In Context: Pakistan's New Army Chief Gen Bajwa

Book Review: "Much Ado About Nothing"

Pakistan: Kamalís Dramatic Return and the Fate of MQM-A

Has Peshawar Changed Pakistanís Approach to Tackle Terrorism?

Pakistan: MQM Under Siege

The Military Reshuffle in Pakistan: Is the Army Chief firming up his control?

Pakistan: A Hyper-national Security State

Talks with the Taliban: Endgame for the Military

Pakistan 2013: Civil-Military Relations

Pakistan: The Military Shuffle and Consolidation under the New Chief

Pakistan: The Hakimullah Mehsud Killing

Intrusions along LoC/IB in J&K: Pakistanís Objectives

Pakistan: Who will be the next Army Chief?

Pakistan: Civil-Military Relations and the Instrumentalisation of Political Power

Pakistan: The Abbottabad Commission of Enquiry

B. Raman (1936-2013)

Special Commentary: The Military and Nawaz Sharif in Pakistan

Pakistan Elections 2013: Caretaker Prime Minister & the Election Scenario

Pakistan: The Curious Case of Tahir-ul-Qadri

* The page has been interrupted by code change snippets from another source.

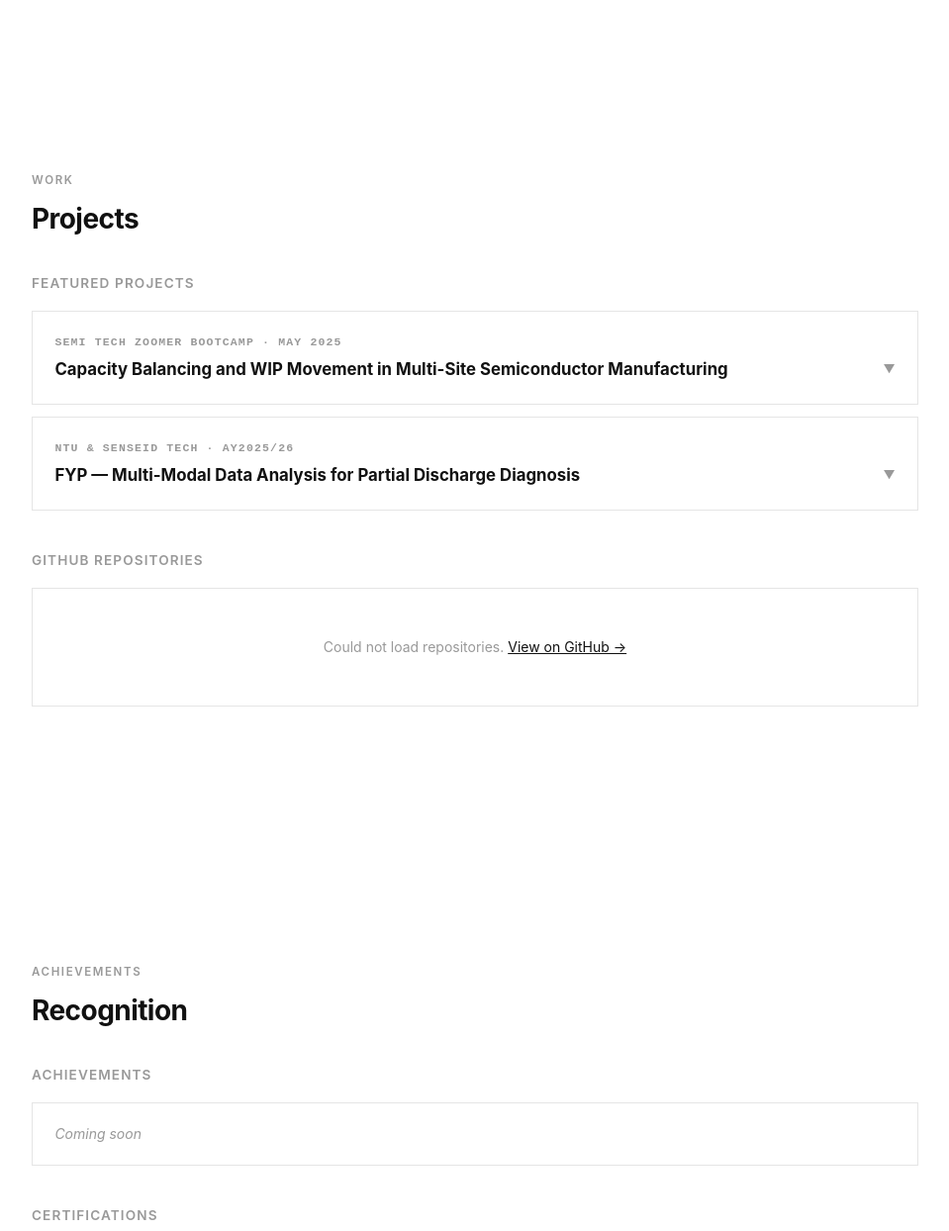
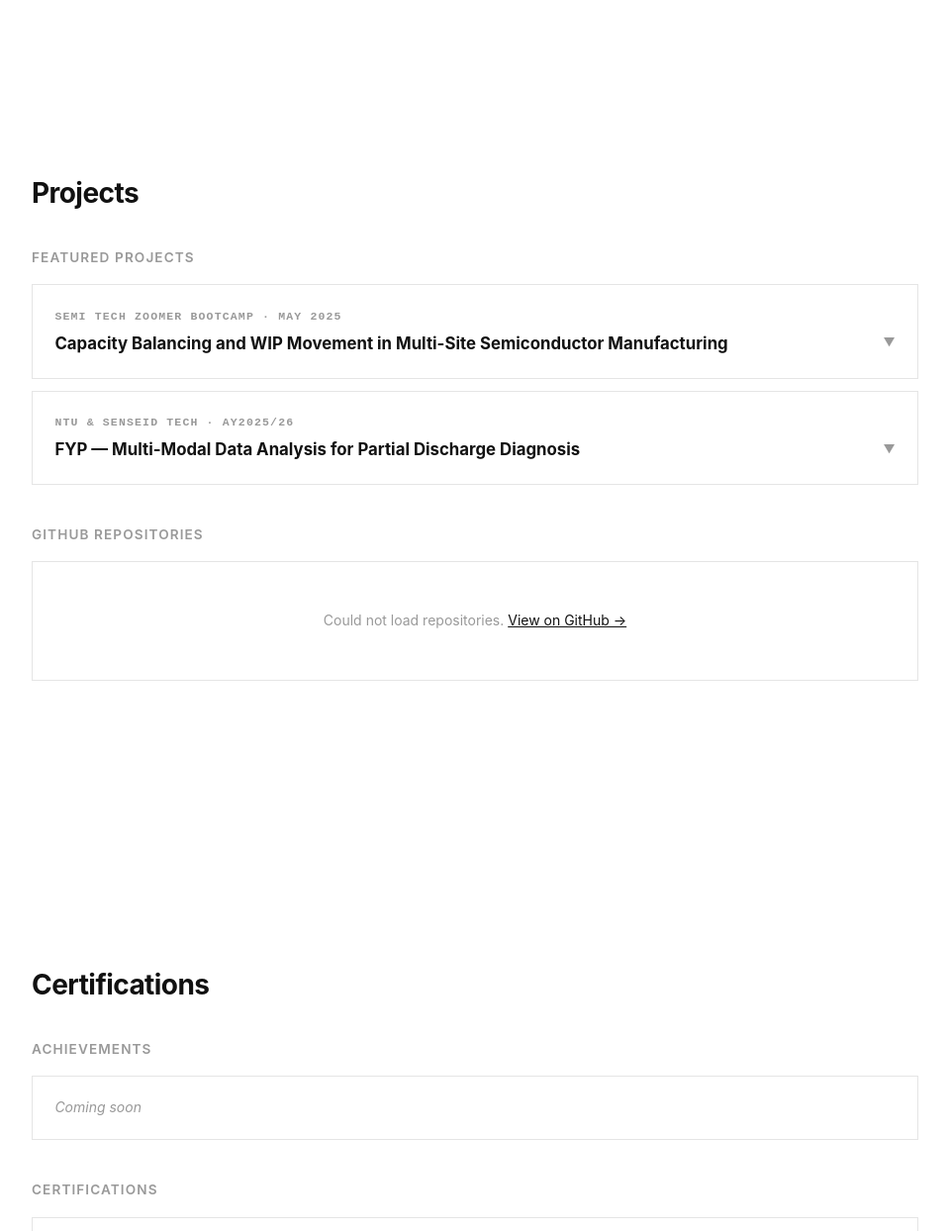
Before and after one commit to y-ell/y-ell.github.io, a plain HTML site: page index.html in a window 1280 px wide. Shown: the part 1002-2246 px from the top of the page at 99% size, without its empty margins (160-1119 px from the left). Drawn offline with Linux system fonts and the light colour scheme; no server answers.

Commit message:
Restructuring nav labels

```diff
--- a/index.html
+++ b/index.html
@@ -692,7 +692,6 @@
 
 <!-- ── PROJECTS ────────────────────────────────────────────────── -->
 <section id="projects">
-  <p class="section-label">Work</p>
   <h2>Projects</h2>
 
   <div class="subsection">
@@ -736,8 +735,7 @@
 
 <!-- ── CERTIFICATIONS ──────────────────────────────────────────── -->
 <section id="certifications">
-  <p class="section-label">Achievements</p>
-  <h2>Recognition</h2>
+  <h2>Certifications</h2>
 
   <div class="cert-subsection">
     <p class="cert-subsection-title">Achievements</p>
```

ADD TO:
Blink
Del.icio.us
Digg
Furl
Google
Simpy
Spurl
Y! MyWeb
Facebook
 
Print Bookmark Email Facebook Subscribe
Year 2017
 January  February  March  April  May  June  July  August  September  October
 2016  2015  2014  2013  2012  2011  2010  2009
 2008  2007  2006  2005  2004  2003  2002  2001
 2000  1999  1998  1997
 
 

The Institute of Peace and Conflict Studies (IPCS) is the premier South Asian think tank which conducts independent research on and provides an in depth analysis of conventional and non-conventional issues related to national and South Asian security including nuclear issues, disarmament, non-proliferation, weapons of mass destruction, the war on terrorism, counter terrorism , strategies security sector reforms, and armed conflict and peace processes in the region.

For those in South Asia and elsewhere, the IPCS website provides a comprehensive analysis of the happenings within India with a special focus on Jammu and Kashmir and Naxalite Violence. Our research promotes greater understanding of India's foreign policy especially India-China relations, India's relations with SAARC countries and South East Asia.

Through close interaction with leading strategic thinkers, former members of the Indian Administrative Service, the Foreign Service and the three wings of the Armed Forces - the Indian Army, Indian Navy, and Indian Air Force, - the academic community as well as the media, the IPCS has contributed considerably to the strategic discourse in India.

 
Subscribe to Newswire | Site Map
18, Link Road, Jungpura Extension, New Delhi 110014, INDIA.

Tel: 91-11-4100-1902    Email: officemail@ipcs.org

© Copyright 2017, Institute of Peace and Conflict Studies.